The award for “Best Picture” often goes to a film that is, clearly, not the best picture. You know it, I know it, everyone knows it. The egregious mistakes are clear when viewed through the prism of time: Dances With Wolves winning over GoodFellas in 1991; Ordinary People winning over Raging Bull in 1981; Oliver! winning in 1969, with 2001: A Space Odyssey not even garnering a best picture nomination; and, perhaps most infamously, How Green Was My Valley winning over Citizen Kane in 1942.
I’ll put it in writing: the best motion picture released last year was WALL-E. Like 2001 — which WALL-E pays significant homage to — it wasn’t even nominated for best picture. But it effectively couldn’t be nominated — and that’s the real crime. Instead, WALL-E was nominated for and awarded the prize for “best animated film”.1
But why does this category even exist? Animated as opposed to what? Photographed? Animation is merely a technique. Cinema is cinema. The Academy’s rules state that films nominated for best animated feature are still eligible to be nominated for best picture, but don’t hold your breath waiting for it to happen. The whole point of this award is to establish a ghetto where “cartoons”, no matter how good, are relegated. Putting WALL-E up against Bolt and Kung Fu Panda rather than letting it compete against Slumdog Millionaire and Benjamin Button is like requiring a 13-year-old chess prodigy to compete only against other children, regardless of whether he could stand his own against adult grandmasters. It’s a dismissive pat on the head.
That WALL-E is for children does not mean it is only for children. It is a precise, painstakingly detailed, evocative work of art that rewards multiple viewings. It is both thoughtful and thought-provoking.
The second half of the film is less ambitious than the first, yes, but, given that the major Oscars ultimately went to Slumdog Millionaire, there’s clearly no institutional bias against tidy endings wherein the loyal, steadfast, determined underdog beats the odds and gets the girl.

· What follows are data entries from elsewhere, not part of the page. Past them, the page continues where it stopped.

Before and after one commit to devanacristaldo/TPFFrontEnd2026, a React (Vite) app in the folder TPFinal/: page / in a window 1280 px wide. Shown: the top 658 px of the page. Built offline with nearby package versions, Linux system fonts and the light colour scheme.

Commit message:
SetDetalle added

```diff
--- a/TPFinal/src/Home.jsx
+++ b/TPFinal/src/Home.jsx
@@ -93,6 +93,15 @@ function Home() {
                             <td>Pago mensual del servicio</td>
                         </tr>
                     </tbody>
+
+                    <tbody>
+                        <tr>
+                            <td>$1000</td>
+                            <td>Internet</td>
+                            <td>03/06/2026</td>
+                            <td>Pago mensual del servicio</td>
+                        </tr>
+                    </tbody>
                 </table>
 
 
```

Like Snow White and the Seven Dwarfs, overlooked by the Academy in 1938, WALL-E, it says here, will win out in the end: not just remembered but still being watched, loved, and critically acclaimed generations after it was released, and long after the Academy’s choices have been forgotten.